Additionally, she was a member at large for the American Mathematical Society from 1992 to 1994.[15]


Selected publications[edit]

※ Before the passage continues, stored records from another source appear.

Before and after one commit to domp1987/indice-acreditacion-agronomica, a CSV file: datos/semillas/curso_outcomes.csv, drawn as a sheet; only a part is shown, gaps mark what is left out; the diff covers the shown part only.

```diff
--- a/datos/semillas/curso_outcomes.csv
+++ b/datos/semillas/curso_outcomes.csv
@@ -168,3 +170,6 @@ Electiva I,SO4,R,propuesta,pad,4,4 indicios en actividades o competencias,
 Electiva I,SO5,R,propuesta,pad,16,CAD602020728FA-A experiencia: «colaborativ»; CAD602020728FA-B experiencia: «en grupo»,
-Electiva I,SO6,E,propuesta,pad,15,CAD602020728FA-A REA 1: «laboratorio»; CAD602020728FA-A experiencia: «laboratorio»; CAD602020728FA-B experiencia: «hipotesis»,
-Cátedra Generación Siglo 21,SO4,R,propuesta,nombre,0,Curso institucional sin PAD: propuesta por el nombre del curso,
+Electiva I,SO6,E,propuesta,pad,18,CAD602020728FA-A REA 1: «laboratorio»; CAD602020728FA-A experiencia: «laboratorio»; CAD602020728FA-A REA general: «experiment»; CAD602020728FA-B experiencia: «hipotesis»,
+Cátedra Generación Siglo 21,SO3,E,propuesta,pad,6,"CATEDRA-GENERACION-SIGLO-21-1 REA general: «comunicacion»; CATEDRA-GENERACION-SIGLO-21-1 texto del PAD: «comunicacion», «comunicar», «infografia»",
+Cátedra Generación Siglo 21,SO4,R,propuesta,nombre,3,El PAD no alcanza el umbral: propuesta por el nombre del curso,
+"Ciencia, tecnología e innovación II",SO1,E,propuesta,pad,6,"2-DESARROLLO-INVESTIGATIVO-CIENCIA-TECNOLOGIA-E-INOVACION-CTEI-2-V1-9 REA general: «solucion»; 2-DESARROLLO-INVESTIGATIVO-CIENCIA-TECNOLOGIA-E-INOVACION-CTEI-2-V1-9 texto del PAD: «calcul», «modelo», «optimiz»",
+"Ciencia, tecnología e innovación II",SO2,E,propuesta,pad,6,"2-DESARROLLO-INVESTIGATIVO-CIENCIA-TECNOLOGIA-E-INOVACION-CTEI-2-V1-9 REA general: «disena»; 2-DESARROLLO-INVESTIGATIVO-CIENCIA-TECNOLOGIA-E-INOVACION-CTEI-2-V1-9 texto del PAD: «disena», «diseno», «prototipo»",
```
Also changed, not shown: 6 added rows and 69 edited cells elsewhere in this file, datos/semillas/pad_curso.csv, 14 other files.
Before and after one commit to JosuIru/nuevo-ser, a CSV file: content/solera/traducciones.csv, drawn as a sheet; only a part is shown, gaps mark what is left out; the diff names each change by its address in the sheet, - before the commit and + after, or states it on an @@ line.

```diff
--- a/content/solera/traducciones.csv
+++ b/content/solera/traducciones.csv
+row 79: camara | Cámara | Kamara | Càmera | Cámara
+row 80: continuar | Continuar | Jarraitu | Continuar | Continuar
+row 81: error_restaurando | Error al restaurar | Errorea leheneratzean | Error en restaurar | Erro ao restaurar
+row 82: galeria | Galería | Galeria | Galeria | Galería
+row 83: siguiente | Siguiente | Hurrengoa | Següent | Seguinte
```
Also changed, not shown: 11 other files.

  1. ^ Birth date from ISNI authority control file, accessed 2018-11-26.
  2. ^ MSRI. "Mathematical Sciences Research Institute". Retrieved 2021-10-26.
  3. ^ a b "Inaugural Fellows of the AMS" (PDF).
  4. ^ a b "Fellows of the AMS". American Mathematical Society. Retrieved 2023-01-04.
  5. ^ a b "2018 Inaugural Class of AWM Fellows". Association for Women in Mathematics. Retrieved 7 April 2019.
  6. ^ a b "AWM Fellows". AWM Fellows. Retrieved 4 Jan 2023.
  7. ^ "Ruth Charney Curriculum Vita" (PDF). Retrieved 18 December 2019.
  8. ^ a b "Ruth Charney Elected AMS President". American Mathematical Society. Retrieved 18 December 2019.
  9. ^ a b Burrows, Leah (October 21, 2013). "Charney makes it all add up: Mathematician (and former dancer) wants to multiply women in math". Brandeis NOW. Brandeis University. Retrieved December 5, 2014.
  10. ^ "Ruth Michele Charney". The Mathematics Genealogy Project. NDSU Department of Mathematics. Retrieved December 5, 2014.
  11. ^ a b "Personal Profile of Prof. Ruth Charney". Mathematical Sciences Research Institute. Retrieved December 5, 2014.
  12. ^ Suhay, Lisa (March 14, 2014). "Calculating women: How to get more girls into math". Christian Science Monitor. Boston. Retrieved December 5, 2014.
  13. ^ "Ruth Charney Theodore and Evelyn Berenson Professor of Mathematics Brandeis University (CV)". Brandeis University. 2019. Retrieved March 25, 2020.
  14. ^ "Officers". American Mathematical Society. Retrieved 2023-03-27.
  15. ^ "AMS Committees". American Mathematical Society. Retrieved 2023-03-27.

External links[edit]